[SUPPLIED ENTRIES Boundary: Start]
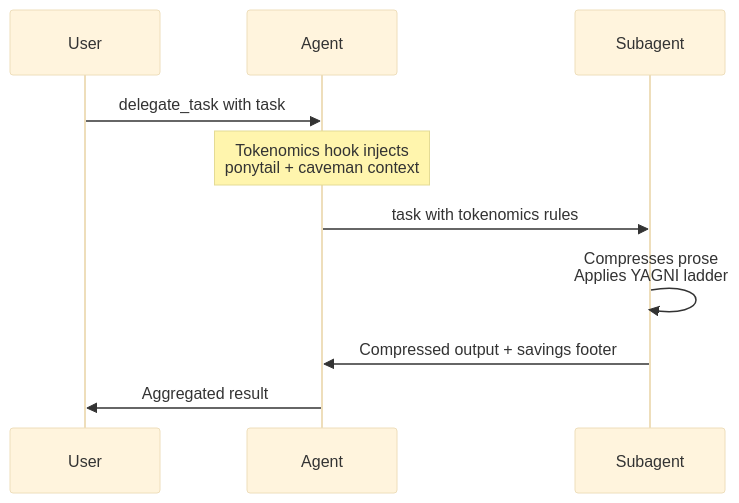
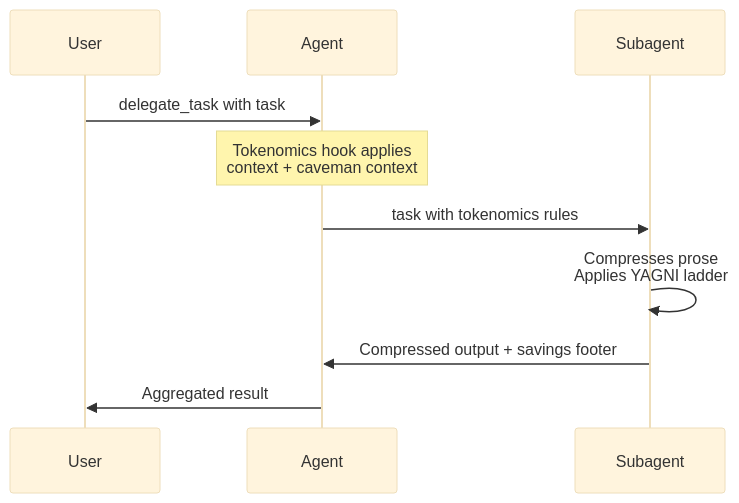
The third of 3 diagrams in README.md (z99wE/tokenomics-plugin), drawn with Mermaid (base theme) before and after one commit. The commit also changed other lines of this file and 7 other files, not shown here.

First line of the commit message:
v2.1.0: Remove pre_llm_call hook, add enhanced features beyond caveman/ponytail

````diff
--- a/README.md
+++ b/README.md
@@ -100,12 +100,12 @@
 ```mermaid
 sequenceDiagram
     participant U as User
     participant A as Agent
     participant S as Subagent
     U->>A: delegate_task with task
-    Note over A: Tokenomics hook injects<br/>ponytail + caveman context
+    Note over A: Tokenomics hook applies<br/>context + caveman context
     A->>S: task with tokenomics rules
     S->>S: Compresses prose<br/>Applies YAGNI ladder
     S->>A: Compressed output + savings footer
     A->>U: Aggregated result
 ```
````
[SUPPLIED ENTRIES Boundary: End]
EXERCISE DIRECTIONS> Track down every line in the entries that includes the string "README", and copy it.

YOUR SOLUTION>
The third of 3 diagrams in README.md (z99wE/tokenomics-plugin), drawn with Mermaid (base theme) before and after one commit. The commit also changed other lines of this file and 7 other files, not shown here.
--- a/README.md
+++ b/README.md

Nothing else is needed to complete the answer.